[DIRECTIONS FOR THIS TASK] Find every line below where the word "onClick" occurs. Then say how many there are, giving only the number.

# # #

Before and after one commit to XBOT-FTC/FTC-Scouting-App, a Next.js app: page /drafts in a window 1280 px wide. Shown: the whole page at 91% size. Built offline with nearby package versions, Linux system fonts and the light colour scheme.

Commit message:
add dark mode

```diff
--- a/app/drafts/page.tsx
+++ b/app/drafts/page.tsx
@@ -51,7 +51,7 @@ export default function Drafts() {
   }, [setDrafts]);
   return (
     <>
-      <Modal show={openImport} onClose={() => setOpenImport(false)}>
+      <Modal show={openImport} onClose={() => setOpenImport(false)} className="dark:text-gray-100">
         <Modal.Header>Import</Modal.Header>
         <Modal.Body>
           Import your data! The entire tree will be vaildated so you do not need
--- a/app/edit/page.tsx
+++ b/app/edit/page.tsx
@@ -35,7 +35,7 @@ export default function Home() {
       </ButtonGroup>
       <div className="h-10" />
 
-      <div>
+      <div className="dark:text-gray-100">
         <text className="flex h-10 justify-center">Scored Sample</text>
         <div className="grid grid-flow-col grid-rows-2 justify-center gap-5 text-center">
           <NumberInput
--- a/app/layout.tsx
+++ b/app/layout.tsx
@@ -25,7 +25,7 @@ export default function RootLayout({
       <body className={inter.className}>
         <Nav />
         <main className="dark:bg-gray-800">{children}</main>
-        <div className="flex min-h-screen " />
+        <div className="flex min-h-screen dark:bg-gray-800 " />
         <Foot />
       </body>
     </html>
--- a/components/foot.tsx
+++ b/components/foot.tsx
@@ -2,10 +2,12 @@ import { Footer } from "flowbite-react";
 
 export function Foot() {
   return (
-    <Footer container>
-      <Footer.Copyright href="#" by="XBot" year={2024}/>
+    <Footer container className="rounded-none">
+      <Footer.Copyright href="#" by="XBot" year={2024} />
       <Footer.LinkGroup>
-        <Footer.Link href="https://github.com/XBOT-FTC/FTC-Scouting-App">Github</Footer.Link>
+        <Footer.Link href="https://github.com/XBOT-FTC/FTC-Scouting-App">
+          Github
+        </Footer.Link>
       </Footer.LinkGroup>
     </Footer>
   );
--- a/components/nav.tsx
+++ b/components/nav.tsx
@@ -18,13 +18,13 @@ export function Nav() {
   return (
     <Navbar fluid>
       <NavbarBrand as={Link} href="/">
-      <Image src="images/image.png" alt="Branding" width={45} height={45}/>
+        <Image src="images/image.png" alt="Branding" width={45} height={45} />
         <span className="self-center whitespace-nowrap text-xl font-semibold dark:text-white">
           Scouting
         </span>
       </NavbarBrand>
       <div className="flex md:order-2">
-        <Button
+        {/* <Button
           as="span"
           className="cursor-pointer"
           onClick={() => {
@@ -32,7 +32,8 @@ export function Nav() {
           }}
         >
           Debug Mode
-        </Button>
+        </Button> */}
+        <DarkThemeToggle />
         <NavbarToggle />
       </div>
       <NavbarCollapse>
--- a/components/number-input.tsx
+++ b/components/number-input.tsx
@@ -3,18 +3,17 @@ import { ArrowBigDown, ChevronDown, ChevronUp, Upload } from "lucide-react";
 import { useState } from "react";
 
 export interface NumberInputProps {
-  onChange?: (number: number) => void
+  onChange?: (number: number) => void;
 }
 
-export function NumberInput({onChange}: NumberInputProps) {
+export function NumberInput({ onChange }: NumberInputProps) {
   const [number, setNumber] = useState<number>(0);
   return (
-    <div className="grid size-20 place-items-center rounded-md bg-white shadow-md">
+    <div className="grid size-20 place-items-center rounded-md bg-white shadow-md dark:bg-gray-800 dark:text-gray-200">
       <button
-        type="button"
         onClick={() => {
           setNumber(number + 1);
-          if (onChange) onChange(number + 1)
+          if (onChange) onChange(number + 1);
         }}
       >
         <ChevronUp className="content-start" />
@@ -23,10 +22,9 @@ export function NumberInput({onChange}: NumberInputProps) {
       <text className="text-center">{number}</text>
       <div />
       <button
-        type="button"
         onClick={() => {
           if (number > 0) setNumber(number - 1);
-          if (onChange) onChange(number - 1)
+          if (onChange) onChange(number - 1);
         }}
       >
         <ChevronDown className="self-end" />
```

# # #

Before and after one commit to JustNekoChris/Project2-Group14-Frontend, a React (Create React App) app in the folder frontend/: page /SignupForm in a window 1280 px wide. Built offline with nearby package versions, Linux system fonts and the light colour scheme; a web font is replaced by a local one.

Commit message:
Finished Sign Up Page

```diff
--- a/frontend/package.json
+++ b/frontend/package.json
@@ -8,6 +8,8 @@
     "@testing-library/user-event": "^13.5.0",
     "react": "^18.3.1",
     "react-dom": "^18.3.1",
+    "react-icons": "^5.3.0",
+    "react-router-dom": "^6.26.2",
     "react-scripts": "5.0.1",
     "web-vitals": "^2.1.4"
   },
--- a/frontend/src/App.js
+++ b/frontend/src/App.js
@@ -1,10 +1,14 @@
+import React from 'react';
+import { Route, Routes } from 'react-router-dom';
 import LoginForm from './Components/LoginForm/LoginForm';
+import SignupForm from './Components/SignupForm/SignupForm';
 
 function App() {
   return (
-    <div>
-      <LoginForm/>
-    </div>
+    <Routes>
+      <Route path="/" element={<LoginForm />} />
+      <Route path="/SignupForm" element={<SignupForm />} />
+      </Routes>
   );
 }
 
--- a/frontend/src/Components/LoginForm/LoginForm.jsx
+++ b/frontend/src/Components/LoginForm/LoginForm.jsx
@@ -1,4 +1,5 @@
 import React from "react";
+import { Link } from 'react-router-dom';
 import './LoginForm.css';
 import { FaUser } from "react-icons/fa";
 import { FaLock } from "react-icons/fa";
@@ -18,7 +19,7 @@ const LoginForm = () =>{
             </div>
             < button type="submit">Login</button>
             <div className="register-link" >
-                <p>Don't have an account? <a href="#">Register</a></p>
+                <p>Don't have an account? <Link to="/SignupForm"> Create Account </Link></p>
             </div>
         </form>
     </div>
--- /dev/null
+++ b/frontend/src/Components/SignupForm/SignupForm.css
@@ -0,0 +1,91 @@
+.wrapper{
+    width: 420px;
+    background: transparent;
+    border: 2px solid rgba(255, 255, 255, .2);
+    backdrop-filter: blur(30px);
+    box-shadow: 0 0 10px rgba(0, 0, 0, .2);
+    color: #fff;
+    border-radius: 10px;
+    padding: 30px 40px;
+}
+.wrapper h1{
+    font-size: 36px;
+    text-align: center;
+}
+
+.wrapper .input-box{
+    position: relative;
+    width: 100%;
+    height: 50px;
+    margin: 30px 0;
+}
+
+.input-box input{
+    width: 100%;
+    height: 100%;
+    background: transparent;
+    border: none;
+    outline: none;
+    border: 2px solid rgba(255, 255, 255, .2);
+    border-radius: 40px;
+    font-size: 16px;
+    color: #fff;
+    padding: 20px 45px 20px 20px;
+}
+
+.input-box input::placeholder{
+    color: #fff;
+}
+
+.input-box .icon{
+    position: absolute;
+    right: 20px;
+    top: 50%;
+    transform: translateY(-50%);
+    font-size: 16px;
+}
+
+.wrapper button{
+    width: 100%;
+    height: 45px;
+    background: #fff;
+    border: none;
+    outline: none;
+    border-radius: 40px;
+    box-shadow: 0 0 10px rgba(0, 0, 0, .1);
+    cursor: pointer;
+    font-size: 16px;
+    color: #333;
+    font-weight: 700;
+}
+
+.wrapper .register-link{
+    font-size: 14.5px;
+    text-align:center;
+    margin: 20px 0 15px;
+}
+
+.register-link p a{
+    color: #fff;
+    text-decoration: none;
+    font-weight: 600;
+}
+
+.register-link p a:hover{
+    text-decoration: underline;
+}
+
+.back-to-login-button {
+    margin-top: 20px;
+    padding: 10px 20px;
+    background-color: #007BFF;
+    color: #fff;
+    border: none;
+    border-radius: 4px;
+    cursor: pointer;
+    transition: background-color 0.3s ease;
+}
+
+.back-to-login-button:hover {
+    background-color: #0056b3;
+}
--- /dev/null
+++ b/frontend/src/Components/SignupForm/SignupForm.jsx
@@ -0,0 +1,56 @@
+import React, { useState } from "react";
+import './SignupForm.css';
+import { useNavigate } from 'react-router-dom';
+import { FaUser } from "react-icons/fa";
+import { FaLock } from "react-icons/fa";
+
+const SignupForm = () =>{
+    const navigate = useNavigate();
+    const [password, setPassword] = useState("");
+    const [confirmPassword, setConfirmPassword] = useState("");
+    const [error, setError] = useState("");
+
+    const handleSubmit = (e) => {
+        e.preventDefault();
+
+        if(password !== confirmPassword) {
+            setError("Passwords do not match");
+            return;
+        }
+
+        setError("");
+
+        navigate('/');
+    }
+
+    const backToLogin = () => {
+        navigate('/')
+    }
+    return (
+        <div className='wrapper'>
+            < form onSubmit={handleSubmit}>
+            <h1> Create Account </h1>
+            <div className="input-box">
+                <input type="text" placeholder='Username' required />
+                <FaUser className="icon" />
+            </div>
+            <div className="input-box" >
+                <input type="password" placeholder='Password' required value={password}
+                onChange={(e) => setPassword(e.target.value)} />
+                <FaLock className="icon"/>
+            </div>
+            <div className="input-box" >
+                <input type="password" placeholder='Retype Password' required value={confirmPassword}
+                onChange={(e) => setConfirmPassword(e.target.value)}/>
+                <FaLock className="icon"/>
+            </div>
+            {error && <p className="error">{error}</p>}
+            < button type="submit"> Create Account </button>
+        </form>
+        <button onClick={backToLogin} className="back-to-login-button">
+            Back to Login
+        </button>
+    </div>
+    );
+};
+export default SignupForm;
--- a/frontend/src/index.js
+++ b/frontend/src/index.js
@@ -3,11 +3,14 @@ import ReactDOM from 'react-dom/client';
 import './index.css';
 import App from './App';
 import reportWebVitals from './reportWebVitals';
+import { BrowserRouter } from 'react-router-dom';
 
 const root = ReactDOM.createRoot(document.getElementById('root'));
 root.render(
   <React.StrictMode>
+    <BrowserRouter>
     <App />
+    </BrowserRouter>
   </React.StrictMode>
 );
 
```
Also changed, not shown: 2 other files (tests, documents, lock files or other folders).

# # #

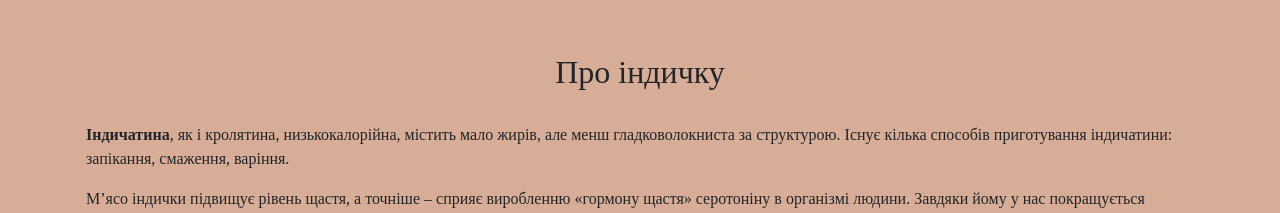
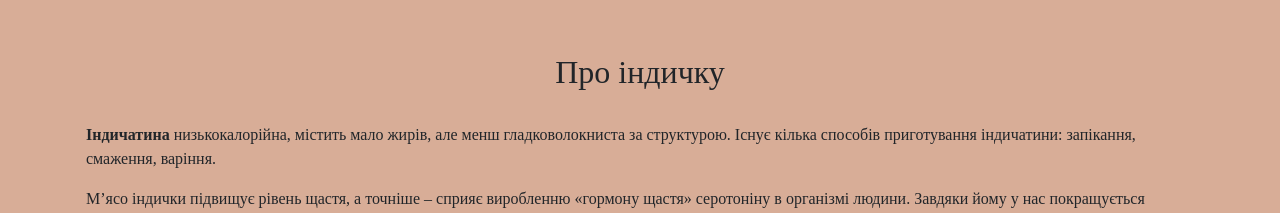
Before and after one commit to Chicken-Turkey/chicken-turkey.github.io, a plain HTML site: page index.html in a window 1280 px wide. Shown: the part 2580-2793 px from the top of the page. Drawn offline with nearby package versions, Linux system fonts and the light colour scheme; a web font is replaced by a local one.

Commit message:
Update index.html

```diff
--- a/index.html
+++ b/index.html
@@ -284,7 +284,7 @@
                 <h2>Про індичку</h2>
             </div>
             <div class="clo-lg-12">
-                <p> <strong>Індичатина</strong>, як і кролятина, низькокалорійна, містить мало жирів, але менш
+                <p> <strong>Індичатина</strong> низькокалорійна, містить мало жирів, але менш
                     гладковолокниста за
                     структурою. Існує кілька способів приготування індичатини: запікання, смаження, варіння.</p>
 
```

# # #

[RESPONSE] 4